A casual reception seating area of low tables and Moroccan poufs was dressed with beautiful wildflower-style floral arrangements by Sandy Rose. Cassie and her colors are nowhere to be seen, just bright red accents. And by now, the viewer knows what that means.
Wedding, BTS...Wedding arch and florals by Jacksn Shrub, Wildflower-style florals for the reception were by Sandy Rose. Photo courtesy of Focus Features.
New and different...
PROMISING YOUNG WOMAN took serious subject matter and reclaimed the conversation, both centering the survivors of sexual assault and telling the story in the authentic style of the characters. It eschews the gritty realism and darkness that has been imposed upon similar stories, and also embraces a vibrant color scheme to highlight its mythic qualities. Every set posed an opportunity to present something new and different to this genre of filmmaking. It was an absolute delight to work and collaborate with Emerald, and we’re beyond thrilled with how PYW came to life.
We would like to thank all of our vendors, and especially our promo agencies, for helping us pull together this movie on a budget and an intense timeline! Our crew was small but mighty:

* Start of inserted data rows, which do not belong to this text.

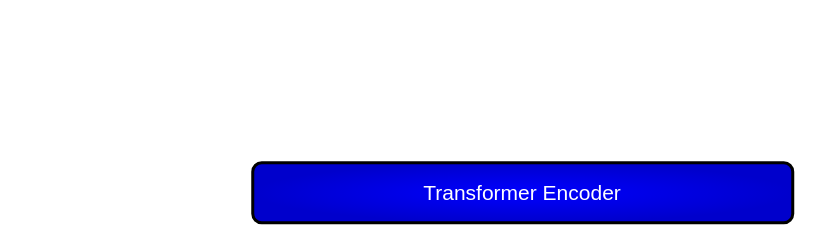
This is Microsopic Fungi.drawio from a3X3k/-Random-, a draw.io file, before an edit. Source tidied: cells renumbered, new cells numbered last; positions are measured from the earlier drawing's top-left corner, leaving out a move shared by most shapes. Both pictures are drawn from the tidied source at 150%, with x=0, y=0 at pixel (252, 162).
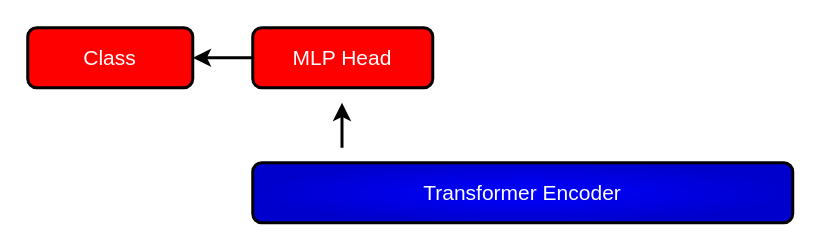
The same page after the edit.

The edit, as a diff of the source:
```diff
@@
 <mxGraphModel>
   <root>
     <mxCell id="0" />
     <mxCell id="1" parent="0" />
     <mxCell id="2" value="Transformer Encoder" style="rounded=1;whiteSpace=wrap;html=1;strokeWidth=2;fillColor=#0000FF;fontSize=14;glass=0;shadow=0;perimeterSpacing=0;fontColor=#FFFFFF;gradientColor=#0000CC;gradientDirection=radial;fontStyle=0;" parent="1" vertex="1">
       <mxGeometry width="360" height="40" as="geometry" />
     </mxCell>
+    <mxCell id="3" style="edgeStyle=orthogonalEdgeStyle;rounded=0;orthogonalLoop=1;jettySize=auto;html=1;strokeWidth=2;startArrow=classic;startFill=1;endArrow=none;endFill=0;" parent="1" edge="1">
+      <mxGeometry relative="1" as="geometry">
+        <mxPoint x="59.5" y="-40" as="sourcePoint" />
+        <mxPoint x="59.5" y="-10" as="targetPoint" />
+      </mxGeometry>
+    </mxCell>
+    <mxCell id="4" style="edgeStyle=orthogonalEdgeStyle;rounded=0;jettySize=auto;html=1;exitX=0;exitY=0.5;exitDx=0;exitDy=0;strokeWidth=2;" parent="1" edge="1" source="5">
+      <mxGeometry relative="1" as="geometry">
+        <mxPoint x="-40" y="-70" as="targetPoint" />
+      </mxGeometry>
+    </mxCell>
+    <mxCell id="5" value="MLP Head" style="rounded=1;whiteSpace=wrap;html=1;strokeWidth=2;fillColor=#FF0000;fontSize=14;glass=0;shadow=0;perimeterSpacing=0;fontColor=#FFFFFF;gradientColor=#FF0000;gradientDirection=radial;fontStyle=0;" parent="1" vertex="1">
+      <mxGeometry y="-90" width="120" height="40" as="geometry" />
+    </mxCell>
+    <mxCell id="6" value="Class" style="rounded=1;whiteSpace=wrap;html=1;strokeWidth=2;fillColor=#FF0000;fontSize=14;glass=0;shadow=0;perimeterSpacing=0;fontColor=#FFFFFF;gradientColor=#FF0000;gradientDirection=radial;fontStyle=0;" parent="1" vertex="1">
+      <mxGeometry x="-150" y="-90" width="110" height="40" as="geometry" />
+    </mxCell>
   </root>
 </mxGraphModel>
```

Production Designer Michael T Perry
Art Director Liz Kloczkowski
Art Department Coordinator Dan Tiffany
Art Department Assistant Allison Lipscomb
Shoppers Lia Lopez Burrows and Jackie Linke Trudel
Crew Lead Elizabeth Rosenbaum
On-Set Dresser Lindsay Woodcox
And our amazing swing gang!